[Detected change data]
* * * * * * * * *
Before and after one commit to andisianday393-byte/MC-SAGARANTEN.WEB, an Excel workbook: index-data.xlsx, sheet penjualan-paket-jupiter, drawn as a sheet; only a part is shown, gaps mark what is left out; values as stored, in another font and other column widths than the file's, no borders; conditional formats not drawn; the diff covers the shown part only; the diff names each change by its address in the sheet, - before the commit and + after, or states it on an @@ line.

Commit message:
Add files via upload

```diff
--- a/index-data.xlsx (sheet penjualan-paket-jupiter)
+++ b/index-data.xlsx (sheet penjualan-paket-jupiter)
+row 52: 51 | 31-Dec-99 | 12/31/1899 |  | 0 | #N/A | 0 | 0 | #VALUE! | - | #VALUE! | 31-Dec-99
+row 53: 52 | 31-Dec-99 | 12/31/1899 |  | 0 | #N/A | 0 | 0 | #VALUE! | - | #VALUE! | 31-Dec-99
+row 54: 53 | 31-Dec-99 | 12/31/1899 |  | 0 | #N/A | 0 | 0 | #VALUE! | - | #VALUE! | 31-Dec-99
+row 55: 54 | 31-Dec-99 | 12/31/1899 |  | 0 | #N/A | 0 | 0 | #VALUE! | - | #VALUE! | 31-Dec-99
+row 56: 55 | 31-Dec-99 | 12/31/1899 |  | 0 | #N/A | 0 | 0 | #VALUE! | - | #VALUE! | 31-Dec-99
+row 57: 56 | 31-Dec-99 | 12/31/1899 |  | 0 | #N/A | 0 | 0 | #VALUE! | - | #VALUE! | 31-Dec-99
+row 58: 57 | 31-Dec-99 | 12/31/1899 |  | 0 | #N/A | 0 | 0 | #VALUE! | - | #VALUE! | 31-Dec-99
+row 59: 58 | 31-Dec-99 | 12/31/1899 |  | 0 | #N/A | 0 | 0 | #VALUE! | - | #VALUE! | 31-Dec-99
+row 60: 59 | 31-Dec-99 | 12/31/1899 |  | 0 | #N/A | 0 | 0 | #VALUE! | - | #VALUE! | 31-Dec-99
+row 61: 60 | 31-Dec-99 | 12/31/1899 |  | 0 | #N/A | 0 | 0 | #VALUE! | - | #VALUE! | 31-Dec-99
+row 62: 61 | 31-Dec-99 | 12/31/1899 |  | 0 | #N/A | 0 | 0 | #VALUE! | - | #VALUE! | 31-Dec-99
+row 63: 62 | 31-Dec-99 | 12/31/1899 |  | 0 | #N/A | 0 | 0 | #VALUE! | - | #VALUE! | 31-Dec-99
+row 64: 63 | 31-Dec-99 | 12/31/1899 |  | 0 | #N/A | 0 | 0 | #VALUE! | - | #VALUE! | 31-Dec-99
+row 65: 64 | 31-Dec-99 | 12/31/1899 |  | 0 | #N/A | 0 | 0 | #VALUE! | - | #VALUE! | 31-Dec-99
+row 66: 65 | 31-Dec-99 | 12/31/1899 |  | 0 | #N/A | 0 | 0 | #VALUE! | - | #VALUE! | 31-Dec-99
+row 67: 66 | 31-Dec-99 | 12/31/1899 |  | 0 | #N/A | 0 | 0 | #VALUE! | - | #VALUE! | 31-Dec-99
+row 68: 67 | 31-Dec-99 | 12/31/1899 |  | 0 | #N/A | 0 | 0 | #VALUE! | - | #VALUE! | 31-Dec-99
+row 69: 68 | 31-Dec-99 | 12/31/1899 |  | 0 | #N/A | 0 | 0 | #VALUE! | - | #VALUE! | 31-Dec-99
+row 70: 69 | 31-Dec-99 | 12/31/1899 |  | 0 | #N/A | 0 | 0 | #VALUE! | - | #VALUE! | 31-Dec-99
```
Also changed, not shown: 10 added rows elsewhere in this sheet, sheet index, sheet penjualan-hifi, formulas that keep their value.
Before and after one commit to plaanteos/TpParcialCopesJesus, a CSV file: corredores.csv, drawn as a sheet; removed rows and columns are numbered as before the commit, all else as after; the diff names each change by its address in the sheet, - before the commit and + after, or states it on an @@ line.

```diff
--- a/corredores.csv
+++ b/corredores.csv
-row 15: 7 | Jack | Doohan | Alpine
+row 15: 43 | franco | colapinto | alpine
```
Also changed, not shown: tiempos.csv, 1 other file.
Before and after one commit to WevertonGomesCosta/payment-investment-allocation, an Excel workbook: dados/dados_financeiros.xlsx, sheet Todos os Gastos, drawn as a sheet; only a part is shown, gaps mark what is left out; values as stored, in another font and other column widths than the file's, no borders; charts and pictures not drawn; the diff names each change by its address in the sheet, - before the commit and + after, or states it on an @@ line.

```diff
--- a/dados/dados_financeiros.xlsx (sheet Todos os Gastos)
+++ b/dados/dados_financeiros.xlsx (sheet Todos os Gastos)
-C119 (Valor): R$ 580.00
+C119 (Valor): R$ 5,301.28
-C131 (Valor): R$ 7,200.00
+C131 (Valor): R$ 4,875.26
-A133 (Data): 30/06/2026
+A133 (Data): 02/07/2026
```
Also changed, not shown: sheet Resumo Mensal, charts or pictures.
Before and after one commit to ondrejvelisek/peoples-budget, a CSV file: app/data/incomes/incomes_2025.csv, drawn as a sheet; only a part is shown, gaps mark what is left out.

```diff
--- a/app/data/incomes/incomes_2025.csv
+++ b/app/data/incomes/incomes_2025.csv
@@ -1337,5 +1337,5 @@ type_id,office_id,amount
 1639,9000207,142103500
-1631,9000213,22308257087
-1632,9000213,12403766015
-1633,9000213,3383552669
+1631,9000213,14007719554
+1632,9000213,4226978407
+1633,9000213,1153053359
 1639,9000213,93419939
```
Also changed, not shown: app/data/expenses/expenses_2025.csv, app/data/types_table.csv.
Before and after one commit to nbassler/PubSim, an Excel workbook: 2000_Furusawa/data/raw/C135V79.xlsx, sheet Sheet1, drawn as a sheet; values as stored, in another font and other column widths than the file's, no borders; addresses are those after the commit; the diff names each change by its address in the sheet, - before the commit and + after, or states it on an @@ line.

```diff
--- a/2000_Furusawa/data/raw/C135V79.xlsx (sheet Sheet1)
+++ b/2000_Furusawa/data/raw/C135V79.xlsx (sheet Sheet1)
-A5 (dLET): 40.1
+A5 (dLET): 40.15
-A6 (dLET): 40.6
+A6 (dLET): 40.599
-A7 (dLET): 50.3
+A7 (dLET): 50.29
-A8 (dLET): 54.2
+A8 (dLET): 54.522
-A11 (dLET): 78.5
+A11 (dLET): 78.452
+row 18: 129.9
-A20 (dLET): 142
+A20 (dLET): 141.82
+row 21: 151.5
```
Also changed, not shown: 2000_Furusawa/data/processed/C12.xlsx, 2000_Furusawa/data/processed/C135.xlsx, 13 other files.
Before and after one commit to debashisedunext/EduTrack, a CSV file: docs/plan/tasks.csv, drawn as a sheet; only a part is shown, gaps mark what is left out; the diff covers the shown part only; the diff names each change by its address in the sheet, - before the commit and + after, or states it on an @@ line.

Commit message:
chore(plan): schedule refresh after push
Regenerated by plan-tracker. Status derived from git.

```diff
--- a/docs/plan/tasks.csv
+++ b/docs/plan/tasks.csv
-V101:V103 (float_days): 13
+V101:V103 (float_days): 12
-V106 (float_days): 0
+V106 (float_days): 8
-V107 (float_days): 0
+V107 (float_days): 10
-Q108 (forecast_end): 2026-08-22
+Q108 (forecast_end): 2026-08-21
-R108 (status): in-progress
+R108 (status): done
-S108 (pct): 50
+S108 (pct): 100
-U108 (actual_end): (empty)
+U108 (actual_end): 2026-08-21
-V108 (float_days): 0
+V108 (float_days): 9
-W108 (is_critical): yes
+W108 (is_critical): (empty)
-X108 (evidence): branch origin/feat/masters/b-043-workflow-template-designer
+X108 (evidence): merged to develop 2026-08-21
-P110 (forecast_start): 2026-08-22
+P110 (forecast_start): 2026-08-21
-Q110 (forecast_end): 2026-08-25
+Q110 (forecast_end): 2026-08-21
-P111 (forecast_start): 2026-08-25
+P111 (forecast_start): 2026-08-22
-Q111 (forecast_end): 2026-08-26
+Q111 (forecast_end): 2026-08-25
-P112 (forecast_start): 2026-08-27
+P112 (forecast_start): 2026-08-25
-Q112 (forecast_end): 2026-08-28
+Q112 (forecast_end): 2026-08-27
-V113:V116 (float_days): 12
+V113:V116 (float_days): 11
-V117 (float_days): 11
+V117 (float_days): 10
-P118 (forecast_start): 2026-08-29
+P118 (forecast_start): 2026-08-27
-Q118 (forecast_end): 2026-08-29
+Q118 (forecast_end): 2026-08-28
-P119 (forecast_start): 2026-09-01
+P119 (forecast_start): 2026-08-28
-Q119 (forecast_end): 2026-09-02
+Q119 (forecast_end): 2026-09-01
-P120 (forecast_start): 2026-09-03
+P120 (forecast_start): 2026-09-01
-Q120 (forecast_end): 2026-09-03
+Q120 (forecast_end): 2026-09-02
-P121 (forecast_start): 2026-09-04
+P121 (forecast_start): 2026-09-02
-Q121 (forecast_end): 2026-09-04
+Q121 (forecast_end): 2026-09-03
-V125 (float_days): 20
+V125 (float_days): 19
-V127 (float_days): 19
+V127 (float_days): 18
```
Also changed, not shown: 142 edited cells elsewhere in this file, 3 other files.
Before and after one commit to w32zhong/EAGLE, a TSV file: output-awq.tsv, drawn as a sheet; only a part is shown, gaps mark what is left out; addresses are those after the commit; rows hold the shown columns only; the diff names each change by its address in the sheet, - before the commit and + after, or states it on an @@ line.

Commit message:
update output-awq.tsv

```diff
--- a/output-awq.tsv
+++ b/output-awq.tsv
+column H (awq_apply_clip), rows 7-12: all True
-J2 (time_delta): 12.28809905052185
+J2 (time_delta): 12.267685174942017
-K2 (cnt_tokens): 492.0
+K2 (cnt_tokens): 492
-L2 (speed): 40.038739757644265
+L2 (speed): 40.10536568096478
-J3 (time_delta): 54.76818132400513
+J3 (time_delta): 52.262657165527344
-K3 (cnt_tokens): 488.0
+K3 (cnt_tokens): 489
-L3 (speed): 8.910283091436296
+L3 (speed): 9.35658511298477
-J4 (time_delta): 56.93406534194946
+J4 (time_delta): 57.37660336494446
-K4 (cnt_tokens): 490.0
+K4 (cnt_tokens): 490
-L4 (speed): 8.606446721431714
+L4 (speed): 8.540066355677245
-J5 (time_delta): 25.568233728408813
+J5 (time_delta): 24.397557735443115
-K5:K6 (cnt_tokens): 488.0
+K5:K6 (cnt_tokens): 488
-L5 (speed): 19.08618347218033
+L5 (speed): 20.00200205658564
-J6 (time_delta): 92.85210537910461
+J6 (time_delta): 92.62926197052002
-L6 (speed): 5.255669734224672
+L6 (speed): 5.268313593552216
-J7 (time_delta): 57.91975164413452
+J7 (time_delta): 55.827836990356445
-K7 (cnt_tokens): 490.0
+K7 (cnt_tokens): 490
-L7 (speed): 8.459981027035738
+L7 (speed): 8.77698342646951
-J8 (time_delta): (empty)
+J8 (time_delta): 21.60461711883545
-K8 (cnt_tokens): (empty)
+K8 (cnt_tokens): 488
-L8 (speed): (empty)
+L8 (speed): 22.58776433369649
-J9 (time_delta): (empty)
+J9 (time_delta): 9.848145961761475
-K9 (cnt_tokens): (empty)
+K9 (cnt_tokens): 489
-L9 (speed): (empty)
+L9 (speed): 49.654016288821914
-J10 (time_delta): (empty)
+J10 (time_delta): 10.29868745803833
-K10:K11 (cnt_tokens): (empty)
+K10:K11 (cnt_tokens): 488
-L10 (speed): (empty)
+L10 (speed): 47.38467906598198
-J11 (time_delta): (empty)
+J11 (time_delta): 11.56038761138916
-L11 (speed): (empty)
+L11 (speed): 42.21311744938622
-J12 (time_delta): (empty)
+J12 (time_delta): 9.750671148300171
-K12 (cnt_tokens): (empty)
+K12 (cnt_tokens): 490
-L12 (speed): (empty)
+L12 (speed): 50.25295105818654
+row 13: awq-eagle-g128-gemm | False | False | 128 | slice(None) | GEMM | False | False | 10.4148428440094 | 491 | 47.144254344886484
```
* * * * * * * * *
Exercise aim
Scan the records above for the string "incomes", then copy each line where it turns up.

Exercise result
Before and after one commit to ondrejvelisek/peoples-budget, a CSV file: app/data/incomes/incomes_2025.csv, drawn as a sheet; only a part is shown, gaps mark what is left out.
--- a/app/data/incomes/incomes_2025.csv
+++ b/app/data/incomes/incomes_2025.csv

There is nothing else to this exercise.